Exercise description: Both the line below containing "Before and after one commit to Avunu/python-devops-nix, a" and the line containing "frappe-nix#205 builds frappe-nix-tools", along with every line between them, should be repeated exactly; no other line belongs in the answer.

_ _ _

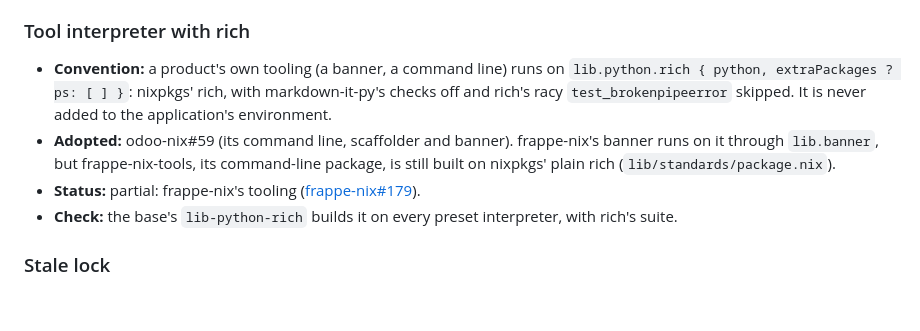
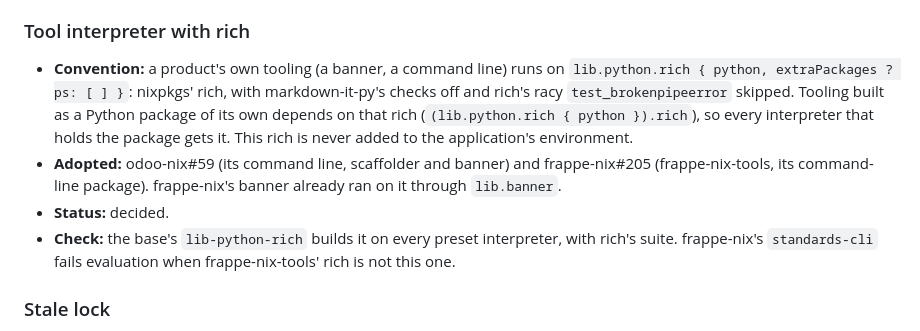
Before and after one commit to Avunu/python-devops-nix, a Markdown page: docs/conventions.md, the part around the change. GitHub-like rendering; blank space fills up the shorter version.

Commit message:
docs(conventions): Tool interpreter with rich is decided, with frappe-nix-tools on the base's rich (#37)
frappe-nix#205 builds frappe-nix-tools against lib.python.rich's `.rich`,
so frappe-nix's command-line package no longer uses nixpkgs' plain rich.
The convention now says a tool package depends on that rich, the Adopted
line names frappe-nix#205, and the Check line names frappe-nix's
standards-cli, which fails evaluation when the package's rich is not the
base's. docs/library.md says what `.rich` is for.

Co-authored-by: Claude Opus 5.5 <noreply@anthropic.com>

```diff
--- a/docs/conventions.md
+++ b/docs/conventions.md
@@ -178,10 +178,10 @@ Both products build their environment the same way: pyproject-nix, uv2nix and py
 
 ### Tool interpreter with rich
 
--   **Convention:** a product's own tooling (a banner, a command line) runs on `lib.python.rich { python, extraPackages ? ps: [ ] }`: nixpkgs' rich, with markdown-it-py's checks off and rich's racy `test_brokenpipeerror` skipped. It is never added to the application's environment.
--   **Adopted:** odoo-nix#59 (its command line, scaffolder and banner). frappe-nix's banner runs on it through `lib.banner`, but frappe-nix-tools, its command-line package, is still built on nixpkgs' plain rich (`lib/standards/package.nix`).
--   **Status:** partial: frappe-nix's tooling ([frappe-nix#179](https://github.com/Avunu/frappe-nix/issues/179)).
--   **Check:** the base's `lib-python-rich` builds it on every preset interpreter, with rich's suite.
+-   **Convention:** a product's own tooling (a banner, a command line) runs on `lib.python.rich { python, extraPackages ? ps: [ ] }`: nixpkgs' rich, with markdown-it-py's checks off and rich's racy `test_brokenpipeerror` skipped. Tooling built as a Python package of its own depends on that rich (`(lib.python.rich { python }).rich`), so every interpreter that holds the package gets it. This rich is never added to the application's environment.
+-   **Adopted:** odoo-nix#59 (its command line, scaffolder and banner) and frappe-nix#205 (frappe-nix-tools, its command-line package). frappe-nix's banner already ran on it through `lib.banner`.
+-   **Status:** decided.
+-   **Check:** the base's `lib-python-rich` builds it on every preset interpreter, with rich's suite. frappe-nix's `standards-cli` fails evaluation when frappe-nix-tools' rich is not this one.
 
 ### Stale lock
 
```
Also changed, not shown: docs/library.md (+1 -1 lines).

_ _ _

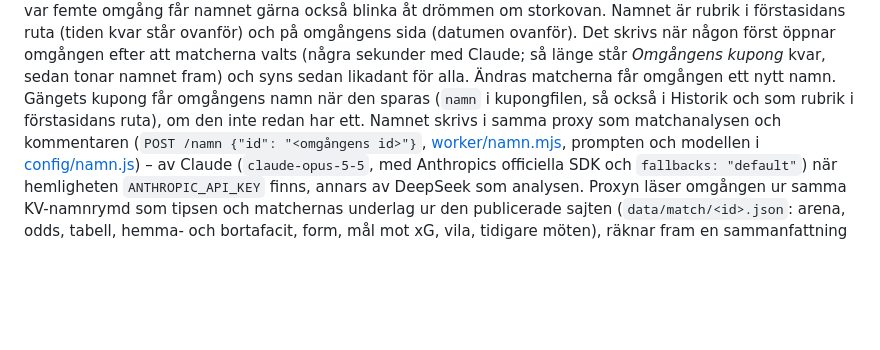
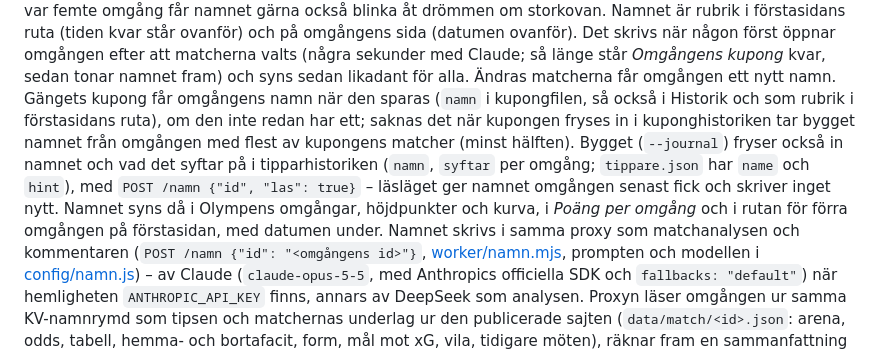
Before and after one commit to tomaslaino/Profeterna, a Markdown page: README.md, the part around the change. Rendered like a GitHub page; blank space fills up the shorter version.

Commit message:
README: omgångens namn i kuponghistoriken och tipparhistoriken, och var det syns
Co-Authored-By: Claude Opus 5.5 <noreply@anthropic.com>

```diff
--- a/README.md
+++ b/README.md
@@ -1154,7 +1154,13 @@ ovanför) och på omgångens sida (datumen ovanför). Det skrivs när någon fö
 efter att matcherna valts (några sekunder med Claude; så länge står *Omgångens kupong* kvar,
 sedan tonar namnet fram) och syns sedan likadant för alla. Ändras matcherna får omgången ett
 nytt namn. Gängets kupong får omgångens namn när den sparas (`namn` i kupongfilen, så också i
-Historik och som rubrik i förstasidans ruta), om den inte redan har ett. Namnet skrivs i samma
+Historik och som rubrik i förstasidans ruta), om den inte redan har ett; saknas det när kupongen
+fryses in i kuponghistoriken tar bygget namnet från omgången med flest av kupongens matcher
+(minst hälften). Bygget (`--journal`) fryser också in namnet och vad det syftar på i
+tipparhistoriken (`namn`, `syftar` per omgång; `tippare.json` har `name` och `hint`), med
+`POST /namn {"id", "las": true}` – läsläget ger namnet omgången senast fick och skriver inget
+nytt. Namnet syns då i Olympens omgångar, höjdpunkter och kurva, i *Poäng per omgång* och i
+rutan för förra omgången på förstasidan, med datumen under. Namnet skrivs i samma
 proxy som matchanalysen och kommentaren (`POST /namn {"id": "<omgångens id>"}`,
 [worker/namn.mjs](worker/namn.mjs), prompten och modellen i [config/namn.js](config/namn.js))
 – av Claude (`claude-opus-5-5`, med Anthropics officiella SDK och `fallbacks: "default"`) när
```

_ _ _

Answer for this exercise:
Before and after one commit to Avunu/python-devops-nix, a Markdown page: docs/conventions.md, the part around the change. GitHub-like rendering; blank space fills up the shorter version.

Commit message:
docs(conventions): Tool interpreter with rich is decided, with frappe-nix-tools on the base's rich (#37)
frappe-nix#205 builds frappe-nix-tools against lib.python.rich's `.rich`,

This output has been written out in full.